Records from a collection

++++++

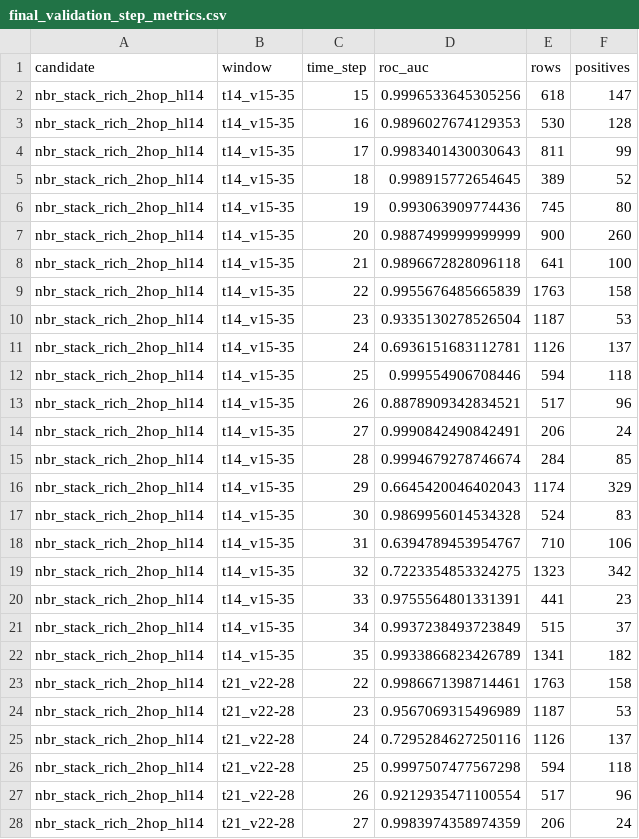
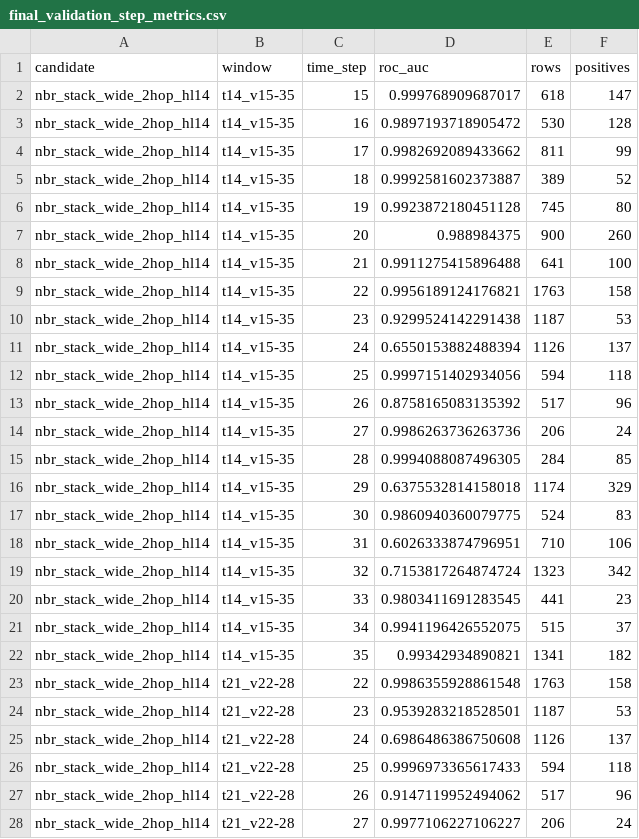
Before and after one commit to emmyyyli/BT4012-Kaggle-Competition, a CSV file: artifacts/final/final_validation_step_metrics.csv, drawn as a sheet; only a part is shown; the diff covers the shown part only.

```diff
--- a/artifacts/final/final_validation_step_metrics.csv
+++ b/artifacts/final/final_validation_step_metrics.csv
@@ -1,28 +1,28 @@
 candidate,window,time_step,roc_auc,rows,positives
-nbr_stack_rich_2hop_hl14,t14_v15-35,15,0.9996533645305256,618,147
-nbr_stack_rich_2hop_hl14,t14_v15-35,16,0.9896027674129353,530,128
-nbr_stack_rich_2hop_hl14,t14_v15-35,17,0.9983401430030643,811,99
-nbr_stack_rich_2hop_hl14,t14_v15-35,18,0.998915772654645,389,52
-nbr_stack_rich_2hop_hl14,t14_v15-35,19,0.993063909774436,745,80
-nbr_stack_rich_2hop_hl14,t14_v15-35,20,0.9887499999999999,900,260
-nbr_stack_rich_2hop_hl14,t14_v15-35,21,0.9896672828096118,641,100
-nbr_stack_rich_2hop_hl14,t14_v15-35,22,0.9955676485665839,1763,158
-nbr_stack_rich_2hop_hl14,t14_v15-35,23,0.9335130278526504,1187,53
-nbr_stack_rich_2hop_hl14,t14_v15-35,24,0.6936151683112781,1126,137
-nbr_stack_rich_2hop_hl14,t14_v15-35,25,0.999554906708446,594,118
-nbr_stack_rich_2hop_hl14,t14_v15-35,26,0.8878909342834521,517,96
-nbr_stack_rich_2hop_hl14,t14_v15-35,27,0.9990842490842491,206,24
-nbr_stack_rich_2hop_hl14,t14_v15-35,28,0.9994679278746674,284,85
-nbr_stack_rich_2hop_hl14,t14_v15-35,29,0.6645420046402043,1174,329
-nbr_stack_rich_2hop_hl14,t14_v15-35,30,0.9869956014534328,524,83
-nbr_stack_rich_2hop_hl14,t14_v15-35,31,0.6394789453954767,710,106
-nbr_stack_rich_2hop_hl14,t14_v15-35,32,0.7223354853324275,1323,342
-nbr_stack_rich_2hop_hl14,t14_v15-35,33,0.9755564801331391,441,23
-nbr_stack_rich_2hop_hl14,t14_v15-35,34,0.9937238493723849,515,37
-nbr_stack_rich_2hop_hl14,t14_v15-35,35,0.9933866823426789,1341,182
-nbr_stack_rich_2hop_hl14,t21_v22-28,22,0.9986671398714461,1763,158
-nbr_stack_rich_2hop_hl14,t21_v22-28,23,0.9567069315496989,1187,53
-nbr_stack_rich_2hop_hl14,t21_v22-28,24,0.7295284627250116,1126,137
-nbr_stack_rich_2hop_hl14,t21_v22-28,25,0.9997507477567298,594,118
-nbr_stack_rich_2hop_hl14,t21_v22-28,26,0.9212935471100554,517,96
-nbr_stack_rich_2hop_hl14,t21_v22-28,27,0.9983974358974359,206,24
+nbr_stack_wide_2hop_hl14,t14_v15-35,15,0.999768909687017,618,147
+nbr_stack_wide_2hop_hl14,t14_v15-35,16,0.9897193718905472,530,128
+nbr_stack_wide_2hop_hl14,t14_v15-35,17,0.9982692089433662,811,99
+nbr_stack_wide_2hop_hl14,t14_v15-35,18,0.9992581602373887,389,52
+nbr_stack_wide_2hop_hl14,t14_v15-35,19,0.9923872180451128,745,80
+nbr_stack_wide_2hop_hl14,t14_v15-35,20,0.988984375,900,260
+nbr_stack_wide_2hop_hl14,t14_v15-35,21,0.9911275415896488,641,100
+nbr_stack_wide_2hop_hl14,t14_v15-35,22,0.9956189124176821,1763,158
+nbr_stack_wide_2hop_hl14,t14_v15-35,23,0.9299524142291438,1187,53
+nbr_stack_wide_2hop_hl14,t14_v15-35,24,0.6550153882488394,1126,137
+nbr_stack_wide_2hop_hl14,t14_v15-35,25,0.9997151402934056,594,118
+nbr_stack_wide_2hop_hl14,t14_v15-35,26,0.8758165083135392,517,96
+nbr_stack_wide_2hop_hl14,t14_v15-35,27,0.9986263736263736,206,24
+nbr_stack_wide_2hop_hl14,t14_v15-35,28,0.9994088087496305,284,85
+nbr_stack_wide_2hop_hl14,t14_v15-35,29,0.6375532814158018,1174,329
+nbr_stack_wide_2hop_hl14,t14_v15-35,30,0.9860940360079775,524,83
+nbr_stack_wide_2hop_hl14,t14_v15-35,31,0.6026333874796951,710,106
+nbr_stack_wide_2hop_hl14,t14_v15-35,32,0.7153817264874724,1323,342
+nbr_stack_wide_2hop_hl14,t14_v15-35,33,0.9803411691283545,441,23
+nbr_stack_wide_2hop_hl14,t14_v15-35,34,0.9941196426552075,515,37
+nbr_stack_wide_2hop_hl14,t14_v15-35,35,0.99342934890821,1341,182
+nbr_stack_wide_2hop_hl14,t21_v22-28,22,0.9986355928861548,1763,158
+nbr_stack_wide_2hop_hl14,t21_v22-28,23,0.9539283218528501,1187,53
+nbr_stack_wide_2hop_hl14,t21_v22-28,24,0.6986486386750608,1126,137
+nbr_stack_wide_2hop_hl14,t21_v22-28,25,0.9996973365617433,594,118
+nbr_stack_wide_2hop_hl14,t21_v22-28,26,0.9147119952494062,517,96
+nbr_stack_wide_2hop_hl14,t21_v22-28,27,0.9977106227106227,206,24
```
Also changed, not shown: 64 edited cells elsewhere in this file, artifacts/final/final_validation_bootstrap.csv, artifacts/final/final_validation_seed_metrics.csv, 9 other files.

++++++

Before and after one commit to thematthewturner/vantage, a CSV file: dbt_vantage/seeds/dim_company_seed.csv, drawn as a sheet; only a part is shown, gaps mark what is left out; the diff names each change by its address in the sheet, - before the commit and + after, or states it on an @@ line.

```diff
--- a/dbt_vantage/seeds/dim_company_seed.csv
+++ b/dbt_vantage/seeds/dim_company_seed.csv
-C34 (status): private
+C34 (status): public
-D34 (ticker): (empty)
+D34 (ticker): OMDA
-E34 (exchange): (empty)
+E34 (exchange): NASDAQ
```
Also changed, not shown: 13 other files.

++++++

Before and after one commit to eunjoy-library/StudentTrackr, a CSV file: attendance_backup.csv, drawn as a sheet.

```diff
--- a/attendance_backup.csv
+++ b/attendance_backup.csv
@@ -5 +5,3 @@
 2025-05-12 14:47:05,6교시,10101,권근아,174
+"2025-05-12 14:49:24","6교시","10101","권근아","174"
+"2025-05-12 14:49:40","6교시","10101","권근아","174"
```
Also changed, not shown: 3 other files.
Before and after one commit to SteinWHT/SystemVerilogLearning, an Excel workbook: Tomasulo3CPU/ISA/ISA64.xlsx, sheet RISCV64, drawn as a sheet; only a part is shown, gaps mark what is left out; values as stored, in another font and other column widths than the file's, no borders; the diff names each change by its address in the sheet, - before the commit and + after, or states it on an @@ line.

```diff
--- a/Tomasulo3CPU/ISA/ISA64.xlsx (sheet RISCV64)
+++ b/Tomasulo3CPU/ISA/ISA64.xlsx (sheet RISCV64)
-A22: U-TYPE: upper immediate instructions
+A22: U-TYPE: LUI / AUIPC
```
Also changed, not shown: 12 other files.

++++++

* Action item
Find the word "status" in the records and pull out each line that has it.

* Reply to the exercise
-C34 (status): private
+C34 (status): public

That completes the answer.